At the age of seventeen he entered Cambridge University, Trinity College. He graduated with honors in 1832. He began his career as an Anglican clergyman the next year, ordained to the curacy of Ampton at the age of 23. He maintained his ties to Trinity College and was made Fellow in 1834.

Succeeding church appointments took Henry to the vicarage of Wymeswold in Leicestershire, to the Quebec Chapel, London in 1853 and four years later to Canterbury in Kent where he was made Dean of Canterbury Cathedral. He would remain there the remainder of his life.

In the midst of his church work, Henry married, and while little is said of his family, he became known as a scholar, preacher, writer, poet and artist. The collection of hymns in which "Come, Ye Thankful People" appeared is believed to have been his fifth book of poetical and hymnological works. He would publish many other works in various types of literature, including his well known edition of the New Testament in Greek, which took twenty years in research and writing.

Of the many hymns written by Henry Alford, "Come, Ye Thankful People" is one of the few known today. He concluded his remarkable life at Canterbury in January of 1871, at the age of 61 and his remains lie in the St. Martin churchyard. He was survived by his wife, Fanny, who published his history two years later.

The Text

Text as found in the 1985 LDS Hymnal

Come, ye thankful people, come;
Raise the song of harvest home.
All is safely gathered in
Ere the winter storms begin.
God, our Maker, doth provide
For our wants to be supplied.
Come to God's own temple, come;
Raise the song of harvest home.

All the world is God's own field,
Fruit unto his praise to yield,
Wheat and tares together sown,
Unto joy or sorrow grown.
First the blade and then the ear,
Then the full corn shall appear.
Lord of harvest, grant that we
Wholesome grain and pure may be.

George Job Elvey was born to John and Abigail Hardiman Elvey in March of 1816 at Canterbury, England. His family is said to have been musical and involved in the life of the Canterbury Cathedral city.

George's musical abilities were apparent early in life and he began singing at Canterbury Cathedral as a boy. He enjoyed the tutelage of his older brother and had became an expert organist by the age of seventeen. He received formal training at the Canterbury Cathedral School, and at the Royal Academy of Music. In 1835, at the age of nineteen, he was appointed master of the boys, and organist, at St. George's Chapel, Windsor. The Chapel was completed in 1528 and is the place of worship at Windsor Castle, one of the chief residences of the British Royalty. Two of the royal princes were some of his pupils. He would serve at St. George's Chapel for the remainder of his career.
He continued his training at Oxford University, where he would earn a bachelor's degree in 1838 and a doctorate in 1840. His abilities in composition were exhibited in his graduation works.
George became a prolific composer of church music, including oratorios, chants, part-songs and anthems. It is said that many of his best works were composed for special services at St. George's Chapel.
It is said that a composition written for the wedding of Princess Louise (in addition to many other royal commissions) earned him a Knighthood in 1871.
George himself would marry four times, and be widowed three times. He was blessed with four sons and one daughter. In 1882 George had his fourth wedding and Mary Savory, daughter of a future Lord Mayor of London, became his wife. He was 66 years old.

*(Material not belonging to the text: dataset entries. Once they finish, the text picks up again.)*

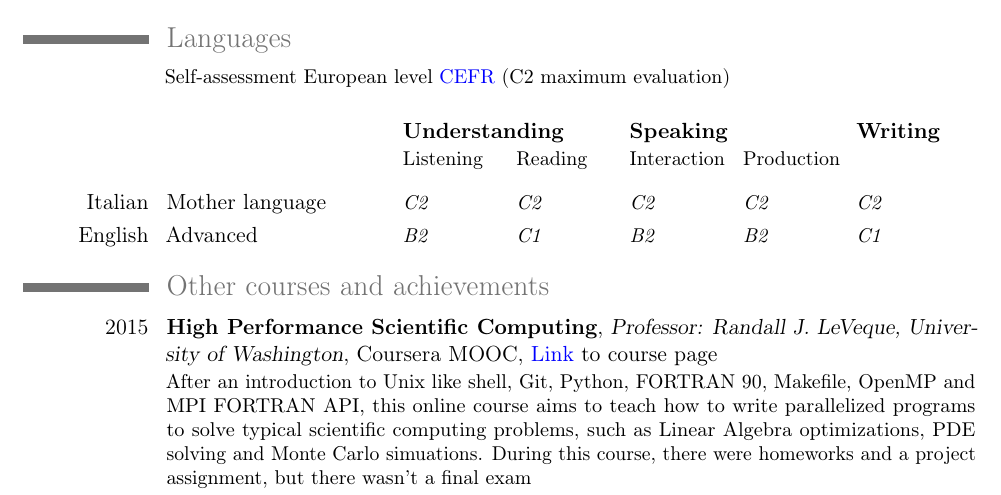
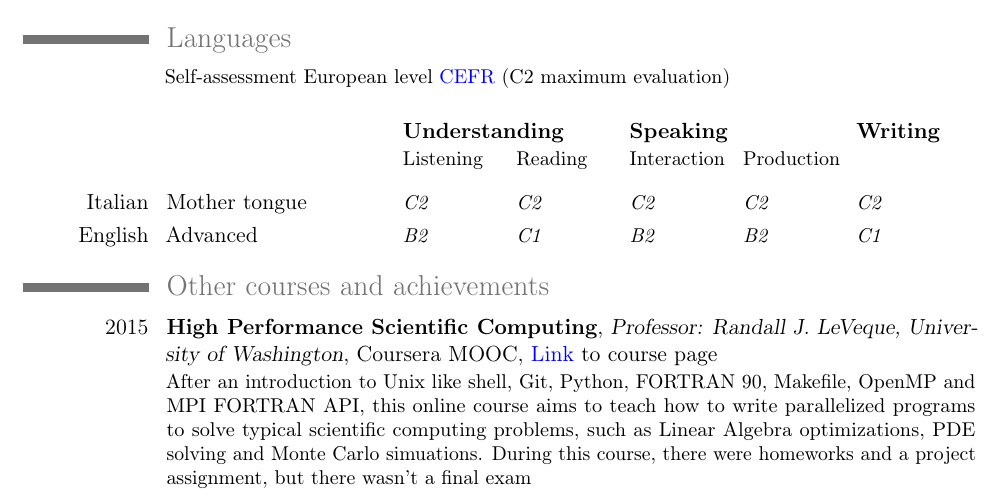
Before and after one commit to CapaFenLisesi/dgiannelli.github.io, a LaTeX CV (curriculum.tex): part of page 2 of 2, cut so that both start at the same text. Compiled offline with pdfLaTeX.

Commit message:
mother tongue

```diff
--- a/curriculum.tex
+++ b/curriculum.tex
@@ -74,7 +74,7 @@ and Mayavi for 3D plotting}
 
 \vspace{3mm}
 %lvl should be in this range A1 < A2 < B1 < B2 < C1 < C2
-\cvlanguage{Italian}{Mother language}{
+\cvlanguage{Italian}{Mother tongue}{
 	\begin{tabular}{p{20mm} p{20mm} p{20mm} p{20mm} p{21mm}}
 		C2 & C2 & C2 & C2 & C2
 	\end{tabular}}
```
Also changed, not shown: curriculum.pdf.
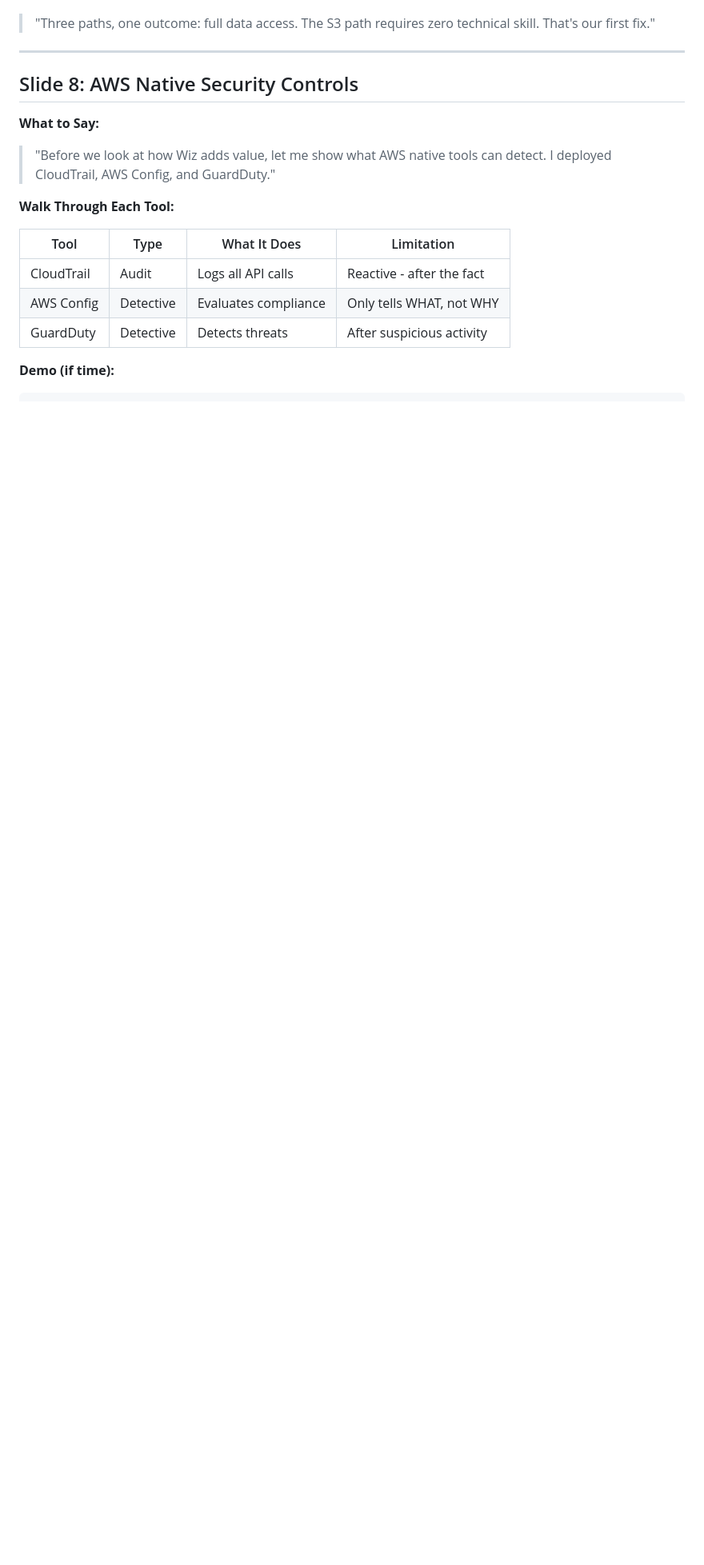
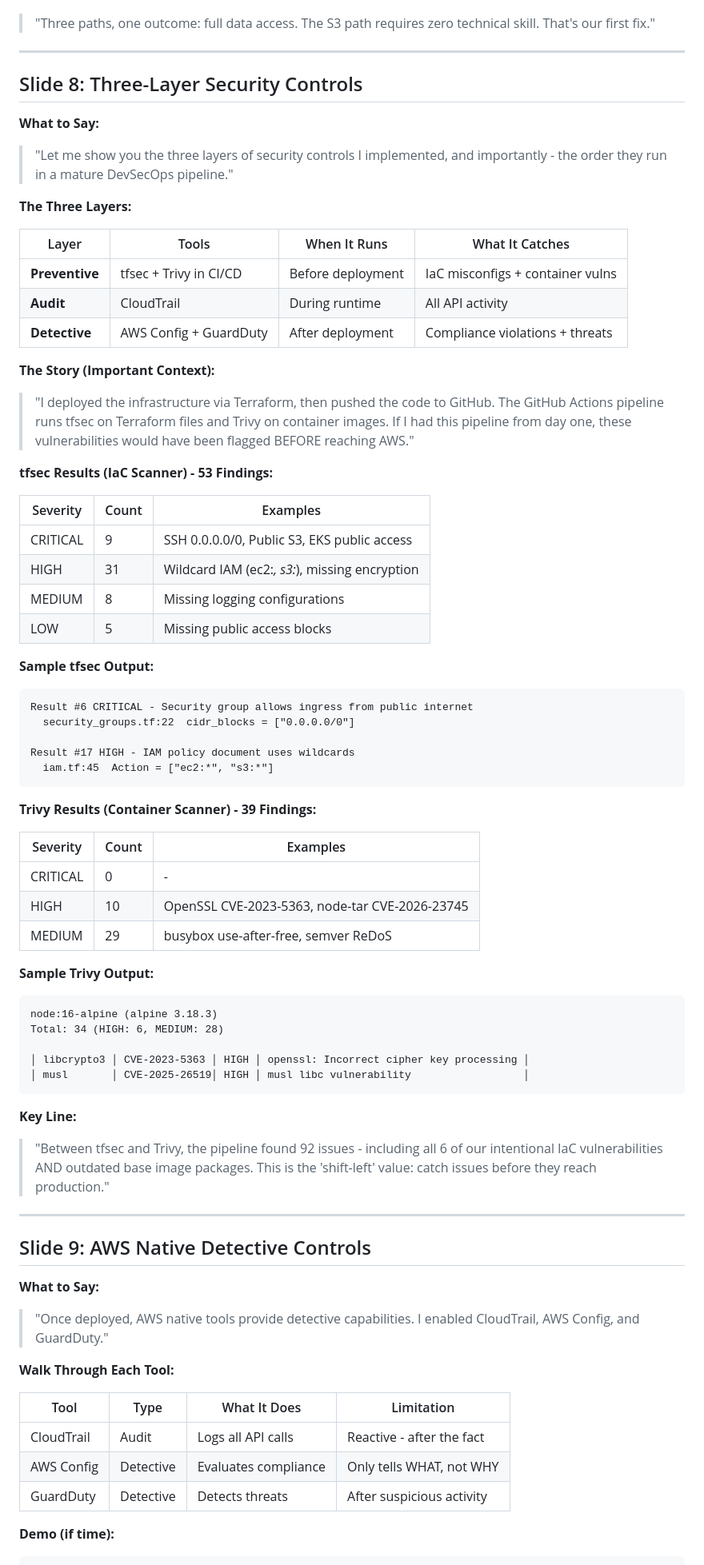
Before and after one commit to TTiagha/wiz-technical-exercise, a Markdown page: docs/INTERVIEW_TALKING_POINTS.md, the part around one of its changes. Shown at 80% size. Rendered like a GitHub page; blank space fills up the shorter version.

Commit message:
Update talking points with tfsec and Trivy scan results
- Added Slide 8: Three-Layer Security Controls (Preventive, Audit, Detective)
- Included actual tfsec results: 53 findings (9 CRITICAL, 31 HIGH)
- Included actual Trivy results: 39 findings (10 HIGH, 29 MEDIUM)
- Updated demo commands with tfsec and trivy commands
- Corrected timeline: deployed via Terraform, then pushed to GitHub

````diff
--- a/docs/INTERVIEW_TALKING_POINTS.md
+++ b/docs/INTERVIEW_TALKING_POINTS.md
@@ -141,10 +141,66 @@ Internet → S3 → Download Backup → Extract Credentials → Direct Database
 
 ---
 
-## Slide 8: AWS Native Security Controls
+## Slide 8: Three-Layer Security Controls
 
 **What to Say:**
-> "Before we look at how Wiz adds value, let me show what AWS native tools can detect. I deployed CloudTrail, AWS Config, and GuardDuty."
+> "Let me show you the three layers of security controls I implemented, and importantly - the order they run in a mature DevSecOps pipeline."
+
+**The Three Layers:**
+
+| Layer | Tools | When It Runs | What It Catches |
+|-------|-------|--------------|-----------------|
+| **Preventive** | tfsec + Trivy in CI/CD | Before deployment | IaC misconfigs + container vulns |
+| **Audit** | CloudTrail | During runtime | All API activity |
+| **Detective** | AWS Config + GuardDuty | After deployment | Compliance violations + threats |
+
+**The Story (Important Context):**
+> "I deployed the infrastructure via Terraform, then pushed the code to GitHub. The GitHub Actions pipeline runs tfsec on Terraform files and Trivy on container images. If I had this pipeline from day one, these vulnerabilities would have been flagged BEFORE reaching AWS."
+
+**tfsec Results (IaC Scanner) - 53 Findings:**
+
+| Severity | Count | Examples |
+|----------|-------|----------|
+| CRITICAL | 9 | SSH 0.0.0.0/0, Public S3, EKS public access |
+| HIGH | 31 | Wildcard IAM (ec2:*, s3:*), missing encryption |
+| MEDIUM | 8 | Missing logging configurations |
+| LOW | 5 | Missing public access blocks |
+
+**Sample tfsec Output:**
+```
+Result #6 CRITICAL - Security group allows ingress from public internet
+  security_groups.tf:22  cidr_blocks = ["0.0.0.0/0"]
+
+Result #17 HIGH - IAM policy document uses wildcards
+  iam.tf:45  Action = ["ec2:*", "s3:*"]
+```
+
+**Trivy Results (Container Scanner) - 39 Findings:**
+
+| Severity | Count | Examples |
+|----------|-------|----------|
+| CRITICAL | 0 | - |
+| HIGH | 10 | OpenSSL CVE-2023-5363, node-tar CVE-2026-23745 |
+| MEDIUM | 29 | busybox use-after-free, semver ReDoS |
+
+**Sample Trivy Output:**
+```
+node:16-alpine (alpine 3.18.3)
+Total: 34 (HIGH: 6, MEDIUM: 28)
+
+│ libcrypto3 │ CVE-2023-5363 │ HIGH │ openssl: Incorrect cipher key processing │
+│ musl       │ CVE-2025-26519│ HIGH │ musl libc vulnerability                  │
+```
+
+**Key Line:**
+> "Between tfsec and Trivy, the pipeline found 92 issues - including all 6 of our intentional IaC vulnerabilities AND outdated base image packages. This is the 'shift-left' value: catch issues before they reach production."
+
+---
+
+## Slide 9: AWS Native Detective Controls
+
+**What to Say:**
+> "Once deployed, AWS native tools provide detective capabilities. I enabled CloudTrail, AWS Config, and GuardDuty."
 
 **Walk Through Each Tool:**
 
````
Also changed, not shown: other parts of docs/INTERVIEW_TALKING_POINTS.md (+10 -0 lines).
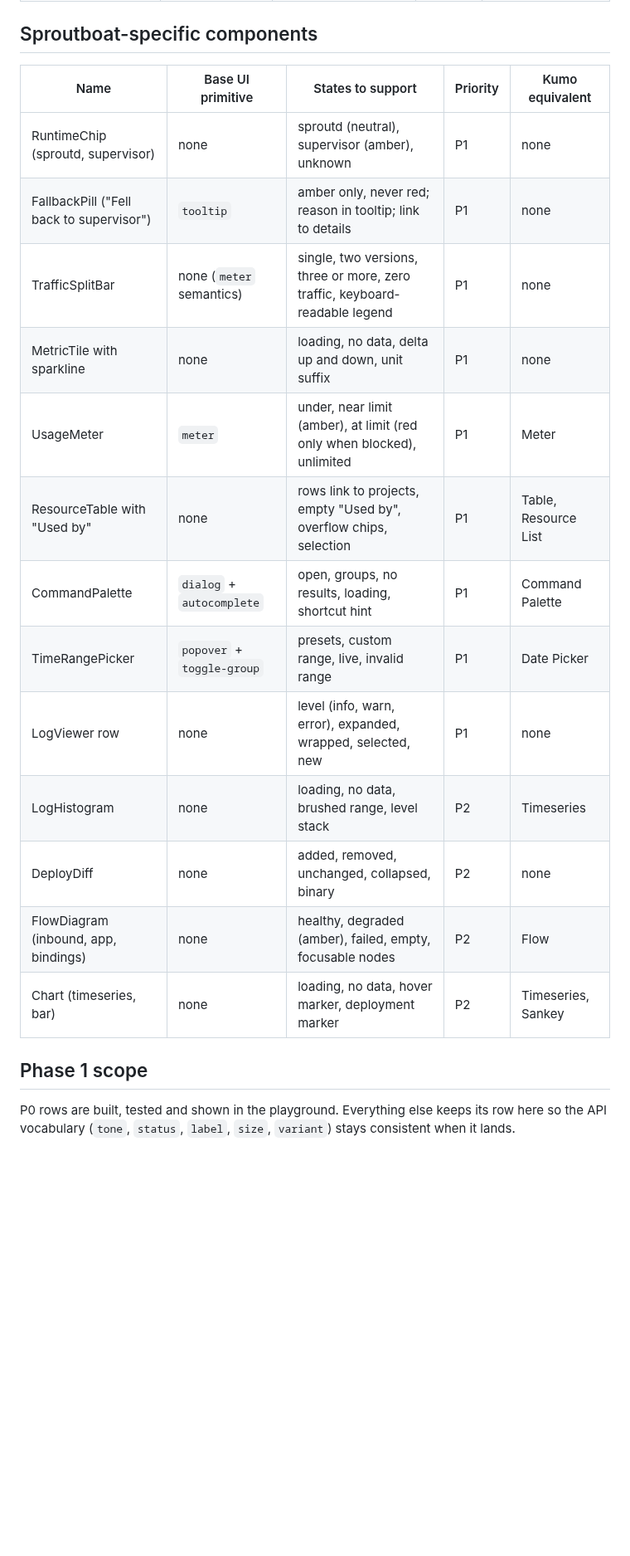
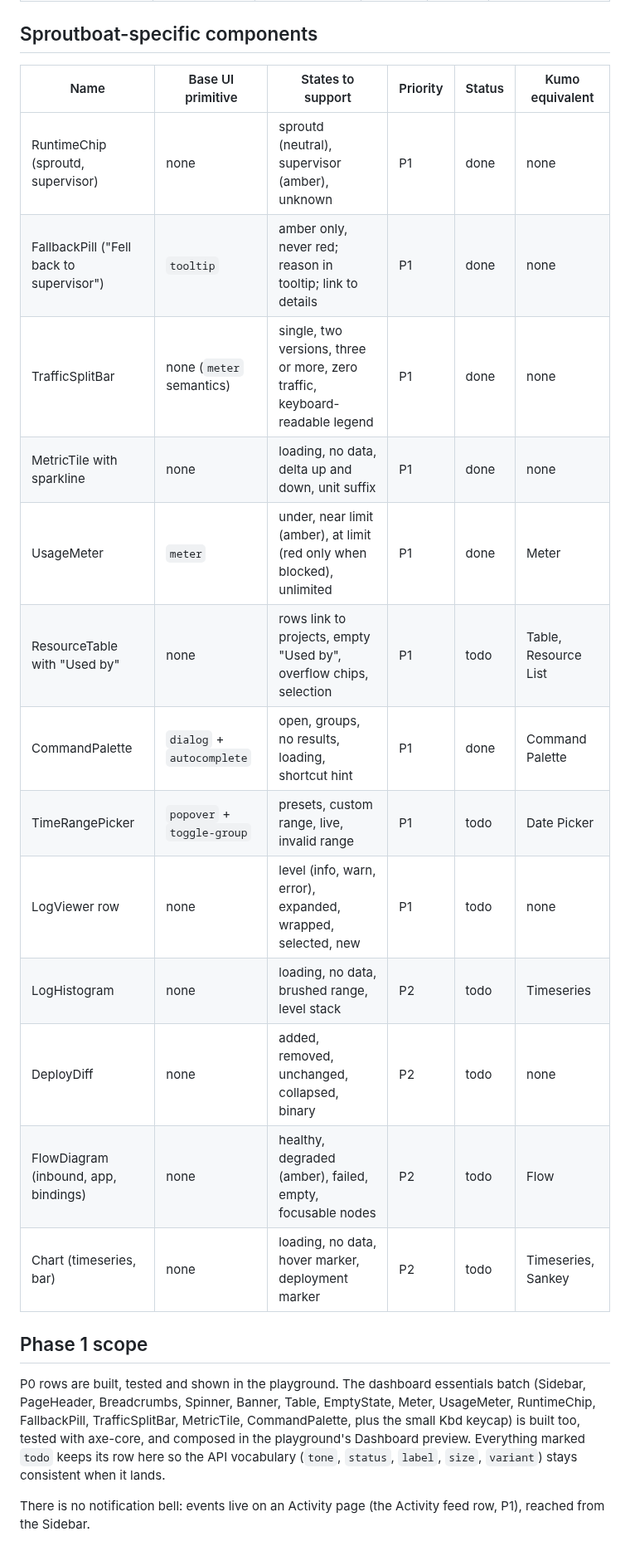
Before and after one commit to baronunread/sproutboat, a Markdown page: packages/ikada/INVENTORY.md, the part around one of its changes. Shown at 83% size. Drawn GitHub-style; blank space fills up the shorter version.

Commit message:
ikada: inventory marks the dashboard essentials done and drops the notification bell
Co-Authored-By: Claude Opus 5.5 <noreply@anthropic.com>

```diff
--- a/packages/ikada/INVENTORY.md
+++ b/packages/ikada/INVENTORY.md
@@ -62,22 +62,24 @@ Common states for every interactive component: rest, hover, focus-visible, activ
 
 ## Sproutboat-specific components
 
-| Name                                     | Base UI primitive          | States to support                                                           | Priority | Kumo equivalent      |
-| ---------------------------------------- | -------------------------- | --------------------------------------------------------------------------- | -------- | -------------------- |
-| RuntimeChip (sproutd, supervisor)        | none                       | sproutd (neutral), supervisor (amber), unknown                              | P1       | none                 |
-| FallbackPill ("Fell back to supervisor") | `tooltip`                  | amber only, never red; reason in tooltip; link to details                   | P1       | none                 |
-| TrafficSplitBar                          | none (`meter` semantics)   | single, two versions, three or more, zero traffic, keyboard-readable legend | P1       | none                 |
-| MetricTile with sparkline                | none                       | loading, no data, delta up and down, unit suffix                            | P1       | none                 |
-| UsageMeter                               | `meter`                    | under, near limit (amber), at limit (red only when blocked), unlimited      | P1       | Meter                |
-| ResourceTable with "Used by"             | none                       | rows link to projects, empty "Used by", overflow chips, selection           | P1       | Table, Resource List |
-| CommandPalette                           | `dialog` + `autocomplete`  | open, groups, no results, loading, shortcut hint                            | P1       | Command Palette      |
-| TimeRangePicker                          | `popover` + `toggle-group` | presets, custom range, live, invalid range                                  | P1       | Date Picker          |
-| LogViewer row                            | none                       | level (info, warn, error), expanded, wrapped, selected, new                 | P1       | none                 |
-| LogHistogram                             | none                       | loading, no data, brushed range, level stack                                | P2       | Timeseries           |
-| DeployDiff                               | none                       | added, removed, unchanged, collapsed, binary                                | P2       | none                 |
-| FlowDiagram (inbound, app, bindings)     | none                       | healthy, degraded (amber), failed, empty, focusable nodes                   | P2       | Flow                 |
-| Chart (timeseries, bar)                  | none                       | loading, no data, hover marker, deployment marker                           | P2       | Timeseries, Sankey   |
+| Name                                     | Base UI primitive          | States to support                                                           | Priority | Status | Kumo equivalent      |
+| ---------------------------------------- | -------------------------- | --------------------------------------------------------------------------- | -------- | ------ | -------------------- |
+| RuntimeChip (sproutd, supervisor)        | none                       | sproutd (neutral), supervisor (amber), unknown                              | P1       | done   | none                 |
+| FallbackPill ("Fell back to supervisor") | `tooltip`                  | amber only, never red; reason in tooltip; link to details                   | P1       | done   | none                 |
+| TrafficSplitBar                          | none (`meter` semantics)   | single, two versions, three or more, zero traffic, keyboard-readable legend | P1       | done   | none                 |
+| MetricTile with sparkline                | none                       | loading, no data, delta up and down, unit suffix                            | P1       | done   | none                 |
+| UsageMeter                               | `meter`                    | under, near limit (amber), at limit (red only when blocked), unlimited      | P1       | done   | Meter                |
+| ResourceTable with "Used by"             | none                       | rows link to projects, empty "Used by", overflow chips, selection           | P1       | todo   | Table, Resource List |
+| CommandPalette                           | `dialog` + `autocomplete`  | open, groups, no results, loading, shortcut hint                            | P1       | done   | Command Palette      |
+| TimeRangePicker                          | `popover` + `toggle-group` | presets, custom range, live, invalid range                                  | P1       | todo   | Date Picker          |
+| LogViewer row                            | none                       | level (info, warn, error), expanded, wrapped, selected, new                 | P1       | todo   | none                 |
+| LogHistogram                             | none                       | loading, no data, brushed range, level stack                                | P2       | todo   | Timeseries           |
+| DeployDiff                               | none                       | added, removed, unchanged, collapsed, binary                                | P2       | todo   | none                 |
+| FlowDiagram (inbound, app, bindings)     | none                       | healthy, degraded (amber), failed, empty, focusable nodes                   | P2       | todo   | Flow                 |
+| Chart (timeseries, bar)                  | none                       | loading, no data, hover marker, deployment marker                           | P2       | todo   | Timeseries, Sankey   |
 
 ## Phase 1 scope
 
-P0 rows are built, tested and shown in the playground. Everything else keeps its row here so the API vocabulary (`tone`, `status`, `label`, `size`, `variant`) stays consistent when it lands.
+P0 rows are built, tested and shown in the playground. The dashboard essentials batch (Sidebar, PageHeader, Breadcrumbs, Spinner, Banner, Table, EmptyState, Meter, UsageMeter, RuntimeChip, FallbackPill, TrafficSplitBar, MetricTile, CommandPalette, plus the small Kbd keycap) is built too, tested with axe-core, and composed in the playground's Dashboard preview. Everything marked `todo` keeps its row here so the API vocabulary (`tone`, `status`, `label`, `size`, `variant`) stays consistent when it lands.
+
+There is no notification bell: events live on an Activity page (the Activity feed row, P1), reached from the Sidebar.
```
Also changed, not shown: other parts of packages/ikada/INVENTORY.md (+51 -51 lines).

This same year he retired as organist at St. George's chapel after serving for 47 years. He and Mary enjoyed ten years together before he passed away in September of 1893 at the age of 77. Mary published his memoirs a few years later.

Information in this article came from:
'Hymns of the Church of Jesus Christ of Latter-day Saints, (Deseret Book Company, Salt Lake City, Utah, 1985, #94)
'Holy Bible, King James Version,' Psalms 65:4, p. 754; Mark 4:26-28, p 1247. (The Church of Jesus Christ of Latter-day Saints, Salt Lake City, Utah, 1979)
Webster’s New Collegiate Dictionary, (G & C Merriam Company, Springfield, Massachusetts, 1975)
Karen Lynn Davidson, 'Our Latter-day Hymns,' pp. 123-124, 340, 373. (Deseret Book Company, Salt Lake City, Utah, 1988)
J. Spencer Cornwall, 'Stories of our Mormon Hymns,' p. 38 . (Deseret Book Company, Salt Lake City, Utah, 1963)